With respect to stock compensation, FASB gathered its notes from the post-implementation review of the accounting standard requiring expensing of stock options, from pre-agenda research for its Private Company Council, and from outreach on ways to simplify accounting standards to identify several possible improvements to the accounting requirements. The board has proposed eight separate measures that would revise the requirements around income tax consequences, classification of awards as equity or liabilities, and classification of cash flows that are intended to make the accounting easier. Some of the changes are focused only on nonpublic entities.

FASB is proposing, for example, to allow all excess tax benefits and deficiencies to be recognized as income tax expense or benefit in the income statement, rather than routing excess tax benefits through additional paid-in capital and tax deficiencies as an offset to accumulated excess tax benefits. FASB also is proposing the allow excess tax benefits to be mingled with operating activity cash flows rather than having them separately classified under financing activity. Additional proposed simplifications focus on forfeitures, minimum statutory tax withholding requirements, classification of employee taxes paid, classification of awards with repurchase features, and intrinsic value. FASB also is proposing a practical expedient around the expected term.

For equity method accounting, FASB is proposing a revision to Topic 323 in the Accounting Standards Codification to eliminate the requirement for equity-method investors to account for the “basis” difference, or the difference between the cost of an investment and the investor’s proportionate share of the net assets of the investee.
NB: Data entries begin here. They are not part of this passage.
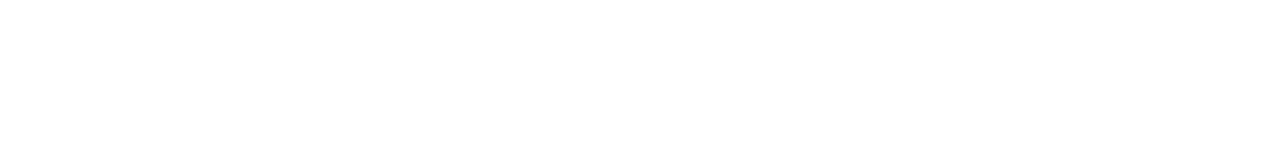
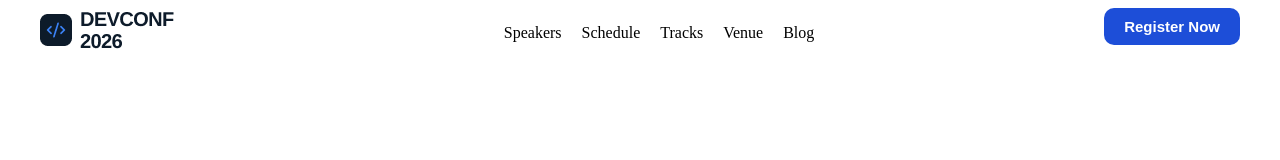
Before and after one commit to Rajib-Miah69/B14-Assignment01-2026, a plain HTML site: page index.html in a window 1280 px wide. Drawn offline with Linux system fonts and the light colour scheme.

Commit message:
Navbar Completed

```diff
--- a/index.html
+++ b/index.html
@@ -7,6 +7,29 @@
     <link rel="stylesheet" href="./style.css">
 </head>
 <body>
+    <!--Nav bar start-->
+    <header class="container">
+        <nav>
+        <div class="nav-img">
+            <img src="./Images/logo.png" alt="This is an image of Logo">
+        </div>
+
+        <div>
+            <ol>
+                <li><a href="index.html">Speakers</a></li>
+                <li><a href="index.html">Schedule</a></li>
+                <li><a href="index.html">Tracks</a></li>
+                <li><a href="index.html">Venue</a></li>
+                <li><a href="index.html">Blog</a></li>
+            </ol>
+        </div>
+
+        <div>
+            <button class="common-btn">Register Now</button>
+        </div>
+    </nav>
+    </header>
+    <!--Nav bar end-->
 
 </body>
 </html>
--- a/style.css
+++ b/style.css
@@ -0,0 +1,38 @@
+.container{
+    max-width: 1200px;
+    margin: auto;
+}
+
+nav{
+    display: flex;
+    justify-content: space-between;
+}
+
+.nav-img img{
+    width: 100%;
+}
+
+ol{
+    display: flex;
+    justify-content: space-between;
+    list-style: none;
+    gap: 20px;
+    text-align: center;
+
+
+}
+ol li a{
+    text-decoration: none;
+    color: black;
+}
+
+.common-btn{
+    background-color: #1D4ED8;
+    padding: 10px 20px;
+    border-radius: 10px;
+    font-weight: bold;
+    font-size: 15px;
+    border: none;
+    color: white;
+    width: 600;
+}
```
Current guidance requires an entity to determine the acquisition date fair value of the identifiable assets and liabilities just as would be done for a business combination. The entity’s proportionate share of the difference between fair value of those assets and liabilities and their book value would be accounted for as net income in following periods.

That’s a costly exercise, stakeholders have told FASB, without producing information that’s useful. That led FASB to propose dropping the basis difference requirement and allowing entities to recognize its equity method investment at its cost without determining the acquisition date fair value of assets and liabilities. The proposal also would drop the requirement for equity method investors to retroactively allocate fair value of the basis difference and adjust prior earnings.

For the stock compensation proposals, FASB is asking for feedback by Aug. 14. For the equity method proposal, FASB is open to comment through Aug. 4. Effective dates for any changes in the rules will be established by the board as it considers feedback and makes final decisions on how the rules will change.